Months after the fateful uprising on 14 July 1789, it was decided that the Bastille would be destroyed. Today, only a few stone foundations from the original structure still exist. These can be found on Boulevard Henri IV in Paris. However, another original artefact from the Bastille can be found across the pond. In 1790, a year after the uprising, Marquis de la Fayette sent the Bastille’s original key to George Washington. Today, the key can be seen in the former American president’s house in Mount Vernon.

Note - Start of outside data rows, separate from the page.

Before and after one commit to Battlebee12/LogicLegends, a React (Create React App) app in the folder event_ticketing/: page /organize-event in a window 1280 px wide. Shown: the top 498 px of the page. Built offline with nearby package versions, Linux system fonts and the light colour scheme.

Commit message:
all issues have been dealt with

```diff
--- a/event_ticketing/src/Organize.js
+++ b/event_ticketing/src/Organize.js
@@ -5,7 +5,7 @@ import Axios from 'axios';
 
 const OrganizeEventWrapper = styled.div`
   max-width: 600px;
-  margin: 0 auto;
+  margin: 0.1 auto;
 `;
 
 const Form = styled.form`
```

A month before the uprising, King Louis XVI realised that France was badly in need of financial reforms. Instead of cutting down on his lavish lifestyle, he looked to an assembly of “estates” of the French people—the nobles, the clergy, and the commons—to fix the problem. However, talks didn’t go as smoothly as he had hoped and King Louis ultimately decided to lock the people’s representatives (the commons) out of the room. The people’s representatives then found an empty indoor tennis court which they used to convene and wrote up the “Tennis Court Oath.” This proved to be a turning point in France’s political history and the people’s representative vowed to continue to meet wherever and whenever until France had a written constitution.
France didn’t celebrate their independence formally until 1880 when the French senate decided to look into a national holiday. While 14 July came up as a serious contender for the day, conservatives considered the storming of the Bastille to be too violent and bloody of a day to commemorate. Politicians then suggested 4 August, the day the country’s feudal system was finally abolished as well as 21 September, the anniversary of the first French republic. The senate ultimately decided on 14 July as the day also marked the Fête de la Fédération – which the country celebrated one year later in 1790. Unlike the violent uprising that became Bastille Day, this day represented the changes that France had seen over the past year and the positive impact the revolution had on the country.